Buy fire extinguishers, they said.
It will be easy, they said.
The truth: Using a fire extinguisher isn’t always easy.
Getting to a fire before it spreads usually dictates how effective your fire extinguisher will be. You’ll have to make a decision about whether it’s better to try to extinguish the fire on your own or get out quickly to avoid being hurt. If you aren’t confident in your ability to fight a fire, even if you have an extinguisher, evacuate the scene and call the fire department.
There are a few additional things that you need to know about fire extinguishers. Read on.
- You cannot purchase a fire extinguisher and then assume you are covered for the rest of your life. Rechargeable fire extinguishers need to
pass the hydro testevery 12 years. Disposable fire extinguishers should be replaced every 12 years.
- Fire extinguishers need regular maintenance and upkeep. Around once a month, a visual and physical check should be done to ensure the device is in working condition. It is best to read about the checks in the manual you receive. Or you can have a competent professional check your extinguishers.
- Fire extinguishers are labeled with their class and a number preceding it. That number tells how effective the fire extinguisher is, based on its comparison to 1.25 gallons of water. For example, a 4-A extinguisher has the fire-fighting power of 5 gallons of water (4 x 1.25 = 5). Higher numbers usually mean heavier tanks! You should pick a fire extinguisher that you are sure you’d be able to carry and hold during an emergency.
Stay alert while using your fire extinguishers, and don’t aim them at anyone unless they’re actively on fire! Those Three Stooges antics might fly in the movies, but unnecessarily breathing in the chemicals from a fire extinguisher could make you sick.

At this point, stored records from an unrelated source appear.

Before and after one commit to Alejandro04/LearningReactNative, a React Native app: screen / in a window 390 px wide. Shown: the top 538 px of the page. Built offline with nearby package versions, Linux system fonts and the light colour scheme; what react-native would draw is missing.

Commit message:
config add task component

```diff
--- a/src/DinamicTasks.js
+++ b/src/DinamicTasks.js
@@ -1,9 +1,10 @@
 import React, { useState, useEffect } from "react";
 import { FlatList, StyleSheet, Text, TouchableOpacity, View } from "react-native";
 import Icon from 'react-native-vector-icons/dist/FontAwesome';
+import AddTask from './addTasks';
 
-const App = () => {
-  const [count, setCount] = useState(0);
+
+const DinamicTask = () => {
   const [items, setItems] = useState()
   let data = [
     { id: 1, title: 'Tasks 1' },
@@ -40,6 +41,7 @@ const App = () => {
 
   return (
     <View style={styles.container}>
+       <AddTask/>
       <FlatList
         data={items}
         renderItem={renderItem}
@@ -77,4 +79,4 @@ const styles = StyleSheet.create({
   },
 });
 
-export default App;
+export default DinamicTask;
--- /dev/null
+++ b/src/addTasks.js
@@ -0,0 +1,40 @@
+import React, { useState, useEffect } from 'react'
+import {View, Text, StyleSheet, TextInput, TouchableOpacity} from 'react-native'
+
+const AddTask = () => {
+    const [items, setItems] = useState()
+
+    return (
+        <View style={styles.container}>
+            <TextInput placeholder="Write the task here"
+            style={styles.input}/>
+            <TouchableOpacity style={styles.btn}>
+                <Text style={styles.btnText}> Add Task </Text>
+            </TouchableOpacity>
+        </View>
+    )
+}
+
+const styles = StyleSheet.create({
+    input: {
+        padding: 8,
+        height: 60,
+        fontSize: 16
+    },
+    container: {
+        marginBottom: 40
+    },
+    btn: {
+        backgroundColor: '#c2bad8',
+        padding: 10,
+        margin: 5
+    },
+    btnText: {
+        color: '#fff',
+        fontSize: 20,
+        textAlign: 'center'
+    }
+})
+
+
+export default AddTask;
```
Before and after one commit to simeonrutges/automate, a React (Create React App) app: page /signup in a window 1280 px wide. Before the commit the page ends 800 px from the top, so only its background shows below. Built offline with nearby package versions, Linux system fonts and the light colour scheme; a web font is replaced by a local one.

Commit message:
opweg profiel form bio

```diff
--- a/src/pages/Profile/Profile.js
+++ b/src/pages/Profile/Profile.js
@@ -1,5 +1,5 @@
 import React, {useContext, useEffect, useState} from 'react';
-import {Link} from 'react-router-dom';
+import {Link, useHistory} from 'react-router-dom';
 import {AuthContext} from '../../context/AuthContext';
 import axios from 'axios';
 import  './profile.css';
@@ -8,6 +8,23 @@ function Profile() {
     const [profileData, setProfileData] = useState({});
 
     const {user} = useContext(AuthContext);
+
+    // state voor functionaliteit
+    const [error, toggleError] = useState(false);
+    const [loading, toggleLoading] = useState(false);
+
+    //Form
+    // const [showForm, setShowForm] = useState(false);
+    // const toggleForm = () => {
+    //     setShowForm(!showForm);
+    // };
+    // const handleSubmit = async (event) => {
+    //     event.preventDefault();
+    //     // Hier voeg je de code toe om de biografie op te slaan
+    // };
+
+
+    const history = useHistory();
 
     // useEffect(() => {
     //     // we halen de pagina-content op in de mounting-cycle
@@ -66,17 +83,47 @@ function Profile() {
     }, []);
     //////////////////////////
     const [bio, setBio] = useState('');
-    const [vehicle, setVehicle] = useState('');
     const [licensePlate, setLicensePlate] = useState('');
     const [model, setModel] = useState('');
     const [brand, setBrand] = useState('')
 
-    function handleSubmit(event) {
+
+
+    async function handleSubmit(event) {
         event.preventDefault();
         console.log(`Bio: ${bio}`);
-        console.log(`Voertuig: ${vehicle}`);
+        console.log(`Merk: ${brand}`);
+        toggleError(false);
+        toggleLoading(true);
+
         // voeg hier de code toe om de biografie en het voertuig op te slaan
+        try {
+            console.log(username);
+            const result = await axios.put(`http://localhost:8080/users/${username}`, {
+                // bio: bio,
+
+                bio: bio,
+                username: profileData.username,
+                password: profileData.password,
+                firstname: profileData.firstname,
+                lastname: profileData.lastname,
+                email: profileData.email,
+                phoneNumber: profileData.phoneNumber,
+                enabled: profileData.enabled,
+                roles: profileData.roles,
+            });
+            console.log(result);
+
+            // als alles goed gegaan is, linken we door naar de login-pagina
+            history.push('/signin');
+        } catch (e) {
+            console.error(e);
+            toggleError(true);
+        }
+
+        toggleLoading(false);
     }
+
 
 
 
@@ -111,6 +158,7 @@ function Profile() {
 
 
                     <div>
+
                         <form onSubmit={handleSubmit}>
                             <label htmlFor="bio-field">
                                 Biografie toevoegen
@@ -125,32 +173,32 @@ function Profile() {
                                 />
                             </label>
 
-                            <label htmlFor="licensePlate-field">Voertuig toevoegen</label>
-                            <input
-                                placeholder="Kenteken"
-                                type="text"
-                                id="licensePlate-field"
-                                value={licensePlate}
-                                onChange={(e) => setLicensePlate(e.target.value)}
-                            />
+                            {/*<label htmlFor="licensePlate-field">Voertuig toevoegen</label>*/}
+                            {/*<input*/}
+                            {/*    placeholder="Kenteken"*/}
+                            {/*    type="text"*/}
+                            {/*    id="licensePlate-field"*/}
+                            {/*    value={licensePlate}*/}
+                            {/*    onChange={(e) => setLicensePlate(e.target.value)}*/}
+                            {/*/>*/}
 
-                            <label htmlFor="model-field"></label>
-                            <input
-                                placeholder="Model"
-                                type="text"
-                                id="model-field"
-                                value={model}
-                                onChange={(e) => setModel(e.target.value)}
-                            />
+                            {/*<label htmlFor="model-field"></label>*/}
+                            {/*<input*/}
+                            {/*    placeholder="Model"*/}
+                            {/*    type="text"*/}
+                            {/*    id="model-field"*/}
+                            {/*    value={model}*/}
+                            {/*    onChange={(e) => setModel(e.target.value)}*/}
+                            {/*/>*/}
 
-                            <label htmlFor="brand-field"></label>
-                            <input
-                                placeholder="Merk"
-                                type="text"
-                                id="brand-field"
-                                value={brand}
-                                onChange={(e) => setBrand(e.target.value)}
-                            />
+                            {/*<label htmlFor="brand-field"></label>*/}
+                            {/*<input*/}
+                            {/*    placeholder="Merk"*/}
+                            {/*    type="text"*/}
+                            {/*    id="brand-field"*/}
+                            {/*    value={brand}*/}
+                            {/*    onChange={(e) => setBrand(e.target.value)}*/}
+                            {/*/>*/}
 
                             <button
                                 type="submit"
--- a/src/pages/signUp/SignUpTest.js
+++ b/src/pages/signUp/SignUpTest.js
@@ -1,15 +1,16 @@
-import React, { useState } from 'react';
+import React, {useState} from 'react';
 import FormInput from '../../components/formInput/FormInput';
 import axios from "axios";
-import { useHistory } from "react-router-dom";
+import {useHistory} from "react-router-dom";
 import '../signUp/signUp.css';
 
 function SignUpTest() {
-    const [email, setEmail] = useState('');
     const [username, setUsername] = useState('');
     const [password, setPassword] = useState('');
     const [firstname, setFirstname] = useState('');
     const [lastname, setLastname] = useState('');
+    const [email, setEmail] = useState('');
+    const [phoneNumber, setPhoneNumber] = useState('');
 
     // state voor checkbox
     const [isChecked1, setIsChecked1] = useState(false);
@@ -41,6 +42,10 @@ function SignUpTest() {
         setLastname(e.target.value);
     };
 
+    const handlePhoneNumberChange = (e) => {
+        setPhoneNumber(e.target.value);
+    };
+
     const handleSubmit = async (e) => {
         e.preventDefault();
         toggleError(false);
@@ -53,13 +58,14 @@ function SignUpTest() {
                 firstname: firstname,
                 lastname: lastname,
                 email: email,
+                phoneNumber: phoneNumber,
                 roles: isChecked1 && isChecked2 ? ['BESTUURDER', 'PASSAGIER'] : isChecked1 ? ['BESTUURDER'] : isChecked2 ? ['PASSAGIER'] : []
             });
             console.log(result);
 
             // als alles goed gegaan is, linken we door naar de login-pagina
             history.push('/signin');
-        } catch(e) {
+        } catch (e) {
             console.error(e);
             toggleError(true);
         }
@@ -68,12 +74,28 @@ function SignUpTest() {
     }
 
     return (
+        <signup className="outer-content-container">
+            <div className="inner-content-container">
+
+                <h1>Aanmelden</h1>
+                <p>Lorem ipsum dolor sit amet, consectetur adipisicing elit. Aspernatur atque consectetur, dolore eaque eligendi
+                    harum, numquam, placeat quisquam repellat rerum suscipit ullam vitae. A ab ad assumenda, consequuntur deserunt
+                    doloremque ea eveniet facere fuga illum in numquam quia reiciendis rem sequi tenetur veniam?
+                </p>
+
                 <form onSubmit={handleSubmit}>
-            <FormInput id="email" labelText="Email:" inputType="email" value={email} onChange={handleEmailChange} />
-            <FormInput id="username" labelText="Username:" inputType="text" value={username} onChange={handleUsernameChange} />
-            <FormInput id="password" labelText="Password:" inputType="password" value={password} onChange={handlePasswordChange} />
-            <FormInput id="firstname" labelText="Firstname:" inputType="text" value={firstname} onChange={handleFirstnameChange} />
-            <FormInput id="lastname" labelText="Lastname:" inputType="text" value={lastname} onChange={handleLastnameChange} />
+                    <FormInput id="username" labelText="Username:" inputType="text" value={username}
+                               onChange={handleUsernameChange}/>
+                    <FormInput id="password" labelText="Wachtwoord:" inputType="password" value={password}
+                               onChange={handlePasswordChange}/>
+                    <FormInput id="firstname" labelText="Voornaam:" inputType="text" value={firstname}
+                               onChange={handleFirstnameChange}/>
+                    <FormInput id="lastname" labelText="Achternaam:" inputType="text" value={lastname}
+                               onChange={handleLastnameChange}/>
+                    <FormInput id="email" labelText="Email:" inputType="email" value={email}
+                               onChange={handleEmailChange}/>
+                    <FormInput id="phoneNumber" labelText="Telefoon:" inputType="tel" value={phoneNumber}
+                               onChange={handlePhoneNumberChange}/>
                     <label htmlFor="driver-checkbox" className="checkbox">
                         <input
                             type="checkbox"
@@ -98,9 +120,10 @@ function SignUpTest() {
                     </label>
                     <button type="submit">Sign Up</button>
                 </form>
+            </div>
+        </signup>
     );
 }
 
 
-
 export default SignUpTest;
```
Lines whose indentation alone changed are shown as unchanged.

Stay safe out there, friends! If buying fire extinguishers was the first step in your fire preparedness plan, be sure to check out our full fire safety guide. Run those drills on the regular and don’t breathe the smoke!